The Plight of the Overworked Nonprofit Employee

the Department of Labor finalized the most significant update to the federal rules on overtime in decades. The new rules will more than double the salary threshold for guaranteed overtime pay, from about $23,000 to $47,476. Once the rules go into effect this December, millions of employees who make less than that will be guaranteed overtime pay under the law when they work more than 40 hours a week.

.. But pushback also came from what might have been an unexpected source: a progressive nonprofit called the U.S. Public Interest Research Group (PIRG)

.. These responses expose a gap between the values that many nonprofits hold and the way they treat their own staffs. There’s no doubt that nonprofits today face serious financial difficulties and constraints, but do they have no choice but to demand long, unpaid hours of their employees?

.. the “nonprofit starvation cycle.” The cycle starts with funders’ unrealistic expectations about the costs of running a nonprofit. In response, nonprofits try to spend less on overhead (like salaries) and under-report expenses to try to meet those unrealistic expectations. That response then reinforces the unrealistic expectations that began the cycle. In this light, it’s no surprise that so many nonprofits have come to rely on unpaid work.

.. “Can you imagine Lockheed Martin or Boeing putting up with a government contract that didn’t allow for overhead?”

.. The Urban Institute report found that most nonprofits choose to cut salaries, benefits, and other costs long before scaling back their operations.

.. These nonprofit employees are saying that their operations depend on large numbers of their lowest-paid staff working unpaid overtime hours.

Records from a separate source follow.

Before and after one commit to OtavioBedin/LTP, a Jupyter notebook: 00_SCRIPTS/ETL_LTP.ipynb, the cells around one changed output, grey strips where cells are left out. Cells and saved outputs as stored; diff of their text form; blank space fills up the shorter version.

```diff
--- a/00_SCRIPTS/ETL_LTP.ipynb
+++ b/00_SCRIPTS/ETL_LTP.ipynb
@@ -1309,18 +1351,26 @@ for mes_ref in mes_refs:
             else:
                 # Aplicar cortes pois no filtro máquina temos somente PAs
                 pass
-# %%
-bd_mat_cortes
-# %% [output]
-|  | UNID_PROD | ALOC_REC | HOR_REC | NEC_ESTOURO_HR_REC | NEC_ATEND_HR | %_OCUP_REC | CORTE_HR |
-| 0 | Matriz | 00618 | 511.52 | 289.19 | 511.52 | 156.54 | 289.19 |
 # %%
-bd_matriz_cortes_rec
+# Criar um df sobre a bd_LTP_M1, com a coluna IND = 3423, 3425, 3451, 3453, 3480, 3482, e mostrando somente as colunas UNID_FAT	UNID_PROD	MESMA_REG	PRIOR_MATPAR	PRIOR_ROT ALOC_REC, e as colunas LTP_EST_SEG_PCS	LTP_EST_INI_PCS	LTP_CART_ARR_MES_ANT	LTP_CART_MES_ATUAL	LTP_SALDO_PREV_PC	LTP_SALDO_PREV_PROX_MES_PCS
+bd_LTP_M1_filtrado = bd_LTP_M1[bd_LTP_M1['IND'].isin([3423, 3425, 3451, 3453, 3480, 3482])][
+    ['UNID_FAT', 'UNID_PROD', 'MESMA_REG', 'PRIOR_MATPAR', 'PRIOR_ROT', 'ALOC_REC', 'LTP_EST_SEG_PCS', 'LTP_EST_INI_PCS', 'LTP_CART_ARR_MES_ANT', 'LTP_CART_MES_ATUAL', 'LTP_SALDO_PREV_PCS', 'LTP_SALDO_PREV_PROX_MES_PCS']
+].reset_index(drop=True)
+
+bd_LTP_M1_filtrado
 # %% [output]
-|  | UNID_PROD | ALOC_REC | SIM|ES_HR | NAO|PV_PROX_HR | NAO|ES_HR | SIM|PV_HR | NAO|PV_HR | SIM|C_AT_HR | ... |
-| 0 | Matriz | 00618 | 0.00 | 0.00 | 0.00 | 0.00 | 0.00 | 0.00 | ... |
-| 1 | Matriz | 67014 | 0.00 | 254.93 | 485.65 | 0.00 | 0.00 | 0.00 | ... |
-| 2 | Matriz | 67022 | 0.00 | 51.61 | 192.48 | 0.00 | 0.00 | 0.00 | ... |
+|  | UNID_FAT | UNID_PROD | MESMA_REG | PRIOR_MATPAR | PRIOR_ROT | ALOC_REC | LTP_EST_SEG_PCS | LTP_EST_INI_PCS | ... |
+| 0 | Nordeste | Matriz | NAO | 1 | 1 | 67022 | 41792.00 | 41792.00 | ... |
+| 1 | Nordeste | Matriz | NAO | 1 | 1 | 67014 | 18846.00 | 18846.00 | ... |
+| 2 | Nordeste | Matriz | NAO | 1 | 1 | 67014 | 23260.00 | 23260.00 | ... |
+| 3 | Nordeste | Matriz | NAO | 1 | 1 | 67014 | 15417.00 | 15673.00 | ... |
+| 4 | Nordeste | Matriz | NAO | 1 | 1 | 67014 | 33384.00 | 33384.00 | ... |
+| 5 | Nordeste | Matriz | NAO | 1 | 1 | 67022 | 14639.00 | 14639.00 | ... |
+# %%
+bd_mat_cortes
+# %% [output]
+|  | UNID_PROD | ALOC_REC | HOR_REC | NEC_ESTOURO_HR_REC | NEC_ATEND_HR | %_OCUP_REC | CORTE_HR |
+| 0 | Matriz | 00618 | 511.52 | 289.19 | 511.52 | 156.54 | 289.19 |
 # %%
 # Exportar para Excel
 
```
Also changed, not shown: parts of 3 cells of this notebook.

.. a culture that can put the needs of staff behind mission-driven ambitions.

.. “There’s a culture that says, ‘Young people are paying their dues. It’s okay for them to be paid for fewer hours than they’re actually working because it’s in the effort of helping them grow up and contribute to something greater than they are,’”

.. “Too often, I have seen the passion for social change turned into a weapon against the very people who do much—if not most—of the hard work, and put in most of the hours,” Hastings recently wrote on her blog. “Because they are highly motivated by passion, the reasoning goes, they don’t need to be motivated by decent salaries or sustainable work hours or overtime pay.”

.. A more recent study of nonprofits in the U.S. and Canada found that turnover, one possible indicator of burnout, is higher in nonprofits than in the overall labor market.

.. Low-paid workers who do not have executive decision-making power and do not manage a staff, according to the Department of Labor’s criteria, shouldn’t be classified as exempt

.. one easy place to start is simply to write higher salaries into budget proposals.